The origin of this well has been the subject of a great deal of debate; one theory is that it was made by the Romans, another that it was created by the Danes. Another theory suggests that it was an early Christian baptistry, where local cult figure St Ethan was worshipped.

The well chamber was excavated in 1809, as part of an attempt to create a municipal water supply. The precise nature of the site has been a subject of conjecture and speculation since then. The entire chamber was cut out of solid rock, as was the cistern, which is fed by an underground spring. Both the cistern and the well chamber are rectangular in plan, but with rounded corners.

Entering the well chamber
Entering the well chamber

The chamber walls taper towards the top, almost forming a flattened arch. The upper part of the walls is said to form a frieze, though I found this hard to make out in the gloom.

The entrance arch and barrel-vaulted ceiling were added as part of the 1809 work, and the original stone steps were recut, and new steps added at that time, so what we see is something of a mix of original and 19th-century work.

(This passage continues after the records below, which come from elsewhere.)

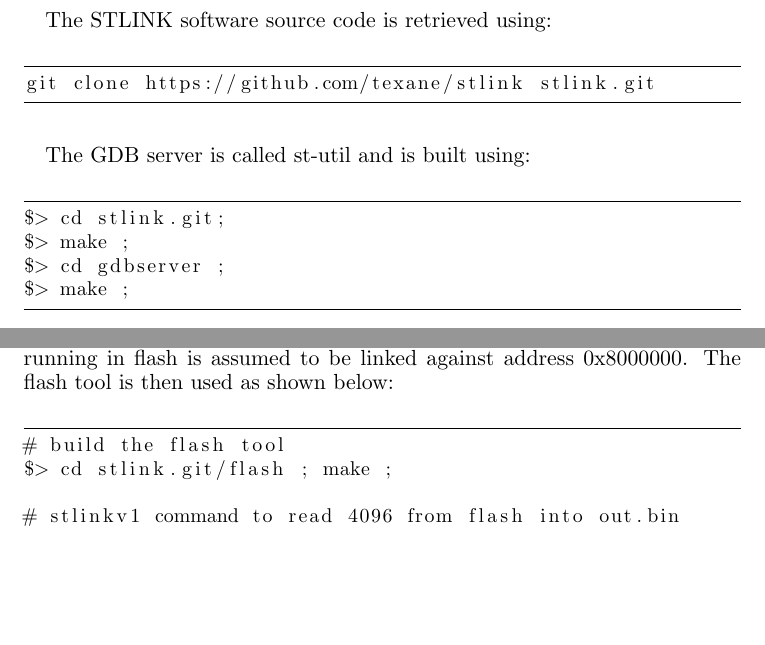
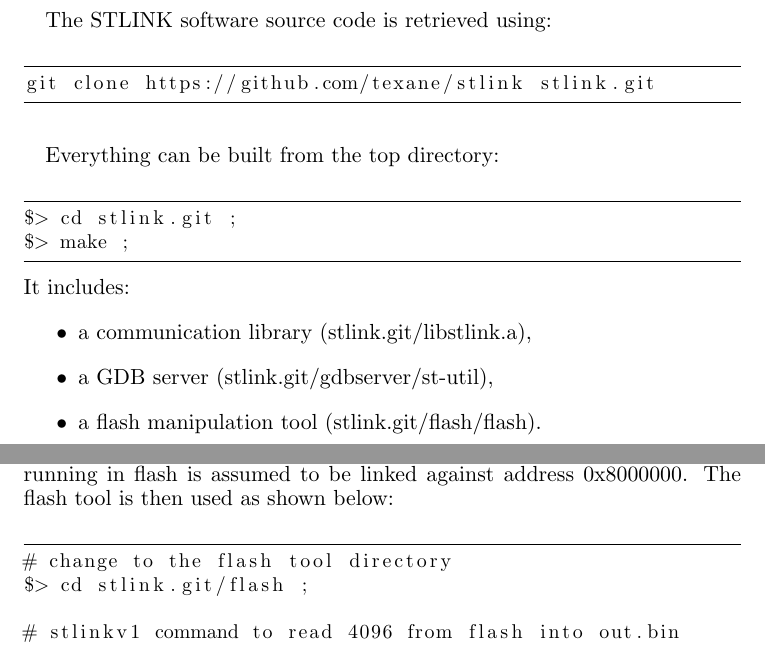
Before and after one commit to stlink-org/stlink, a LaTeX document (doc/tutorial/tutorial.tex): two parts of pages 5 and 7 of 9, joined at a grey line, cut so that both start at the same text, the shorter picture padded with empty space. Compiled offline with pdfLaTeX.

Commit message:
[update] documentation

```diff
--- a/doc/tutorial/tutorial.tex
+++ b/doc/tutorial/tutorial.tex
@@ -71,15 +71,19 @@
 \end{small}
 
 \paragraph{}
-The GDB server is called st-util and is built using:\\
+Everything can be built from the top directory:\\
 \begin{small}
 \begin{lstlisting}[frame=tb]
-$> cd stlink.git;
-$> make ;
-$> cd gdbserver ;
+$> cd stlink.git ;
 $> make ;
 \end{lstlisting}
 \end{small}
+It includes:
+\begin{itemize}
+\item a communication library (stlink.git/libstlink.a),
+\item a GDB server (stlink.git/gdbserver/st-util),
+\item a flash manipulation tool (stlink.git/flash/flash).
+\end{itemize}
 
 
 \newpage
@@ -152,8 +156,8 @@
 be linked against address 0x8000000. The flash tool is then used as shown below:\\
 \begin{small}
 \begin{lstlisting}[frame=tb]
-# build the flash tool
-$> cd stlink.git/flash ; make ;
+# change to the flash tool directory
+$> cd stlink.git/flash ;
 
 # stlinkv1 command to read 4096 from flash into out.bin
 $> ./flash read /dev/sg2 out.bin 0x8000000 4096
```
Also changed, not shown: doc/tutorial/tutorial.pdf.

The well stands within the ancient promontory fort of Burghead. We don't know who built the fort, but it was certainly used by the Picts. The well is unique in Scotland, which makes interpreting the site rather difficult. It is certainly not Roman, probably not a bath, but possibly a baptistry.

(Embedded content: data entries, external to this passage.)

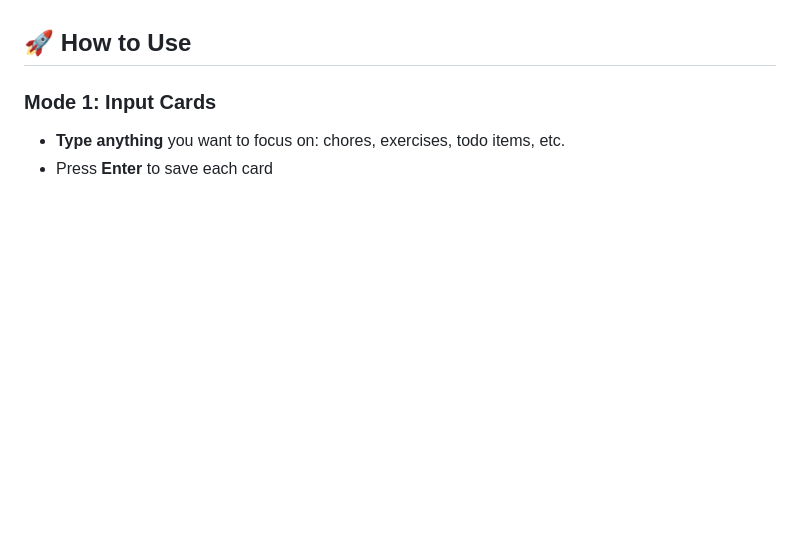
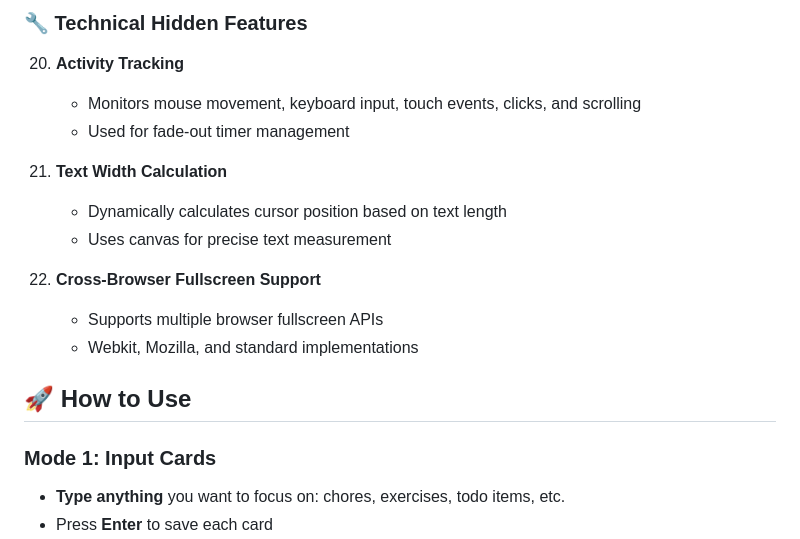
Before and after one commit to selloa/focus-cards, a Markdown page: README.md, the part around one of its changes. Drawn GitHub-style; blank space fills up the shorter version.

```diff
--- a/README.md
+++ b/README.md
@@ -33,3 +151,16 @@ FOCUS CARDS is a productivity tool that helps you organize and tackle your tasks
+### **🔧 Technical Hidden Features**
+
+20. **Activity Tracking**
+    - Monitors mouse movement, keyboard input, touch events, clicks, and scrolling
+    - Used for fade-out timer management
+
+21. **Text Width Calculation**
+    - Dynamically calculates cursor position based on text length
+    - Uses canvas for precise text measurement
+
+22. **Cross-Browser Fullscreen Support**
+    - Supports multiple browser fullscreen APIs
+    - Webkit, Mozilla, and standard implementations
 
 ## 🚀 How to Use
 
```
Also changed, not shown: other parts of README.md (+118 -0 lines).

Though it may indeed have served as a well, it seems unlikely that the builders went to all this trouble just to create a well, which makes some form of ceremonial use far more likely. Whether that use was secular or religious we simply don't know.

And that's the enjoyable part of Burghead Well; its a mystery!


You need to get the key before you can view the well. When I visited, the directions to the keyholder's house weren't all that clear, but it proved to be only 60 seconds walk away. The key was inside the keyholder's front porch, and all I had to do was open the porch door, get the key, and sign my name on a check-out sheet. I didn't have to hope the keyholder was at home, which was rather handy! There was even a handy information placard about the well, which gave lots of background historical detail.